With the recession came our demotion from a two-car to a one-car family and my rediscovery of public transport. For more than two years now, Dublin Bus carries me to and from my place of work every weekday. I have become an expert in the ways, wherabouts and whens of bus routes on the city’s southside.
Regular Dublin Bus passengers will know that almost all routes lead to or through the city centre, like the spokes of a wheel. Travelling across these spokes from south to west, as my journey demands, becomes a challenge as a result. The 75 is really my only option, zigzagging its way from Dun Laoghaire to Tallaght.
In the mornings, I’m not always in the mood to walk the fifteen minutes uphill to the nearest 75 bus stop. The 11 runs much closer to my home, travelling into the city centre like so many “spoke” buses, and from there I have a choice of routes to take me back out to my destination on the West side.
Of course it takes longer to travel into town and back out again. The Goatstown Residents’ Association once hailed the 11 as the slowest bus in Dublin, with average rush hour speeds of something like 2 miles per hour. However, if you’re early enough, the longer trek through town adds just under half an hour to a trip that will take more than an hour anyway.
Apart from the fact that the longer bus trip means less walking and more time to read (I’ve read more books in the last two years than in the previous ten years of car-commuting) as well as maintaining this blog (I tap this on my phone) — there is also an intangible, emotional benefit that makes me choose this time consuming route on a regular basis.

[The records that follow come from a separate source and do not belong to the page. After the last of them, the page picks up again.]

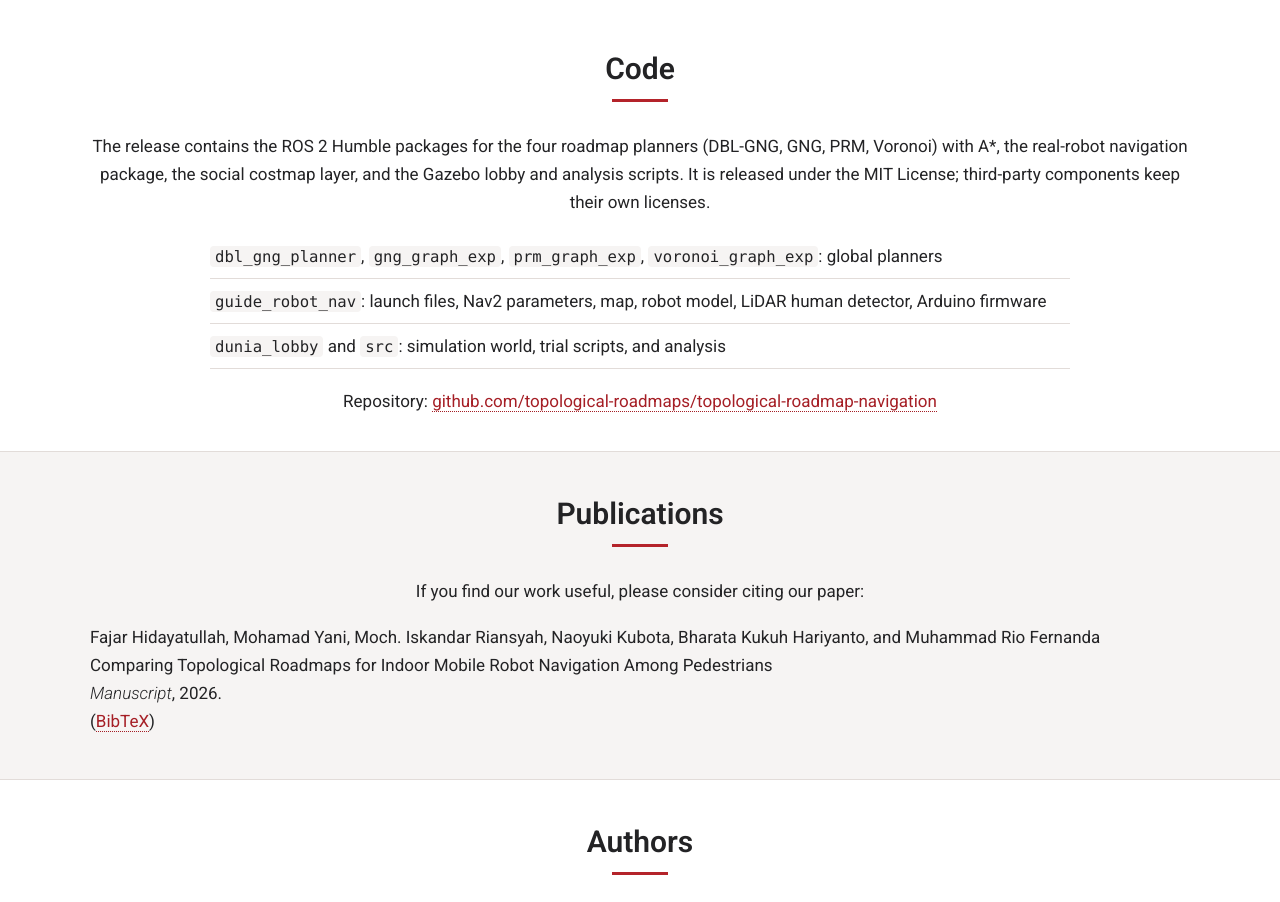
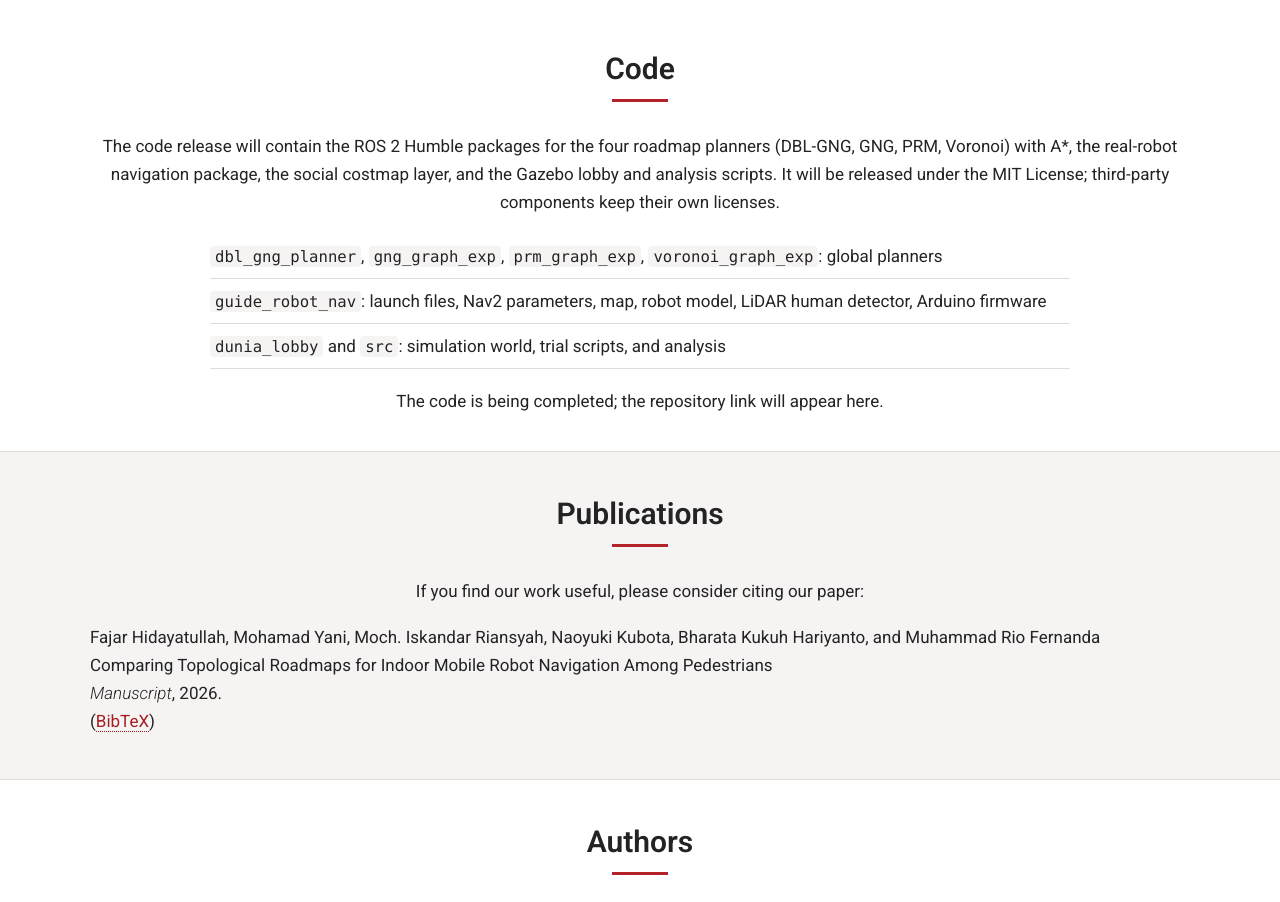
Before and after one commit to topological-roadmaps/topological-roadmaps.github.io, a plain HTML site: page index.html in a window 1280 px wide. Shown: the part 3580-4482 px from the top of the page. Drawn offline with Linux system fonts and the light colour scheme.

Commit message:
Mark the code release as in preparation

```diff
--- a/index.html
+++ b/index.html
@@ -19,7 +19,7 @@
     <p class="byline"><span>Fajar Hidayatullah</span>, &nbsp;<span>Mohamad Yani</span>, &nbsp;<span>Moch. Iskandar Riansyah</span>, &nbsp;<span>Naoyuki Kubota</span>, &nbsp;<span>Bharata Kukuh Hariyanto</span>, &nbsp;<span>Muhammad Rio Fernanda</span></p>
     <div class="button-row">
       <span class="button off" title="Not yet available"><i class="fa-solid fa-file-pdf"></i> Paper (soon)</span>
-      <a class="button" href="https://github.com/topological-roadmaps/topological-roadmap-navigation"><i class="fa-brands fa-github"></i> Code</a>
+      <a class="button" href="#code"><i class="fa-brands fa-github"></i> Code</a>
       <a class="button" href="#publication"><i class="fa-solid fa-book"></i> BibTeX</a>
     </div>
   </div>
@@ -51,13 +51,13 @@ non-reactive pedestrians and do not estimate contact rates with real people.</p>
 </div></div>
 
 <div id="code" class="band"><div class="inner"><div class="title"><h2>Code</h2></div>
-  <p>The release contains the ROS 2 Humble packages for the four roadmap planners (DBL-GNG, GNG, PRM, Voronoi) with A*, the real-robot navigation package, the social costmap layer, and the Gazebo lobby and analysis scripts. It is released under the MIT License; third-party components keep their own licenses.</p>
+  <p>The code release will contain the ROS 2 Humble packages for the four roadmap planners (DBL-GNG, GNG, PRM, Voronoi) with A*, the real-robot navigation package, the social costmap layer, and the Gazebo lobby and analysis scripts. It will be released under the MIT License; third-party components keep their own licenses.</p>
   <ul class="code-list">
     <li><code>dbl_gng_planner</code>, <code>gng_graph_exp</code>, <code>prm_graph_exp</code>, <code>voronoi_graph_exp</code>: global planners</li>
     <li><code>guide_robot_nav</code>: launch files, Nav2 parameters, map, robot model, LiDAR human detector, Arduino firmware</li>
     <li><code>dunia_lobby</code> and <code>src</code>: simulation world, trial scripts, and analysis</li>
   </ul>
-  <p>Repository: <a href="https://github.com/topological-roadmaps/topological-roadmap-navigation">github.com/topological-roadmaps/topological-roadmap-navigation</a></p>
+  <p>The code is being completed; the repository link will appear here.</p>
 </div></div>
 
 <div id="publication" class="band grey"><div class="inner"><div class="title"><h2>Publications</h2></div>
```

Dublin is a city full of history and culture and a major tourist attraction. That’s easy to forget as we run our rat race on the rims. Although we live so close, we can go for weeks without setting foot “in town”, and our relatives from outside the Pale seem to get a more regular opportunity to soak up the delights of the big city, as they call in for a cup of tea on their way home after yet another shopping spree or trip to the theatre.
Getting off the 11 bus in Dawson street, I’ve already had the pleasure of admiring the Victorian redbricks in Ranelagh and the majestic Georgian architecture around Stephen’s Green. I can mourn the loss of Waterstones but at least Hodges Figgis is still there.
Strolling across Nassau Street, I enter the grounds of Trinity College by the side entrance, next to the Douglas Hyde Gallery. I take the steps down to the café in the Arts building, where I get a coffee to take with me on the next bus — at €1.25, it must be the cheapest coffee in Dublin.
As I walk past the home of the Book of Kells and out onto the cobbles of Parliament Square, I ask myself why I enjoy this little walk in this iconic place so much. Maybe it’s because I was destined to go to university but never did. My secondary school teachers were horrified that I did not pursue one of the six languages I studied for the Leaving (or whatever the equivalent is of the Dutch VWO diploma), but chose to do “something with art” instead.
In any case, I now stroll among the intelligentsia — and the tourists — of Ireland’s oldest university. Had I been born in Ireland instead of Holland as the son of a protestant minister, then Trinity might have been a good choice to further my education. My Catholic friends attended the denominationally more appropriate University College Dublin — I remember going to meet one of them in the engineering department in Merrion Street, in what is now the Taoiseach’s Office, back in ’86.
And so I dream of what might have been but never was. I take a picture of the view across the square towards the Chapel and Regent House, where I’ll be leaving Trinity through the arched doorway and the front gates onto College Green. The 77a awaits.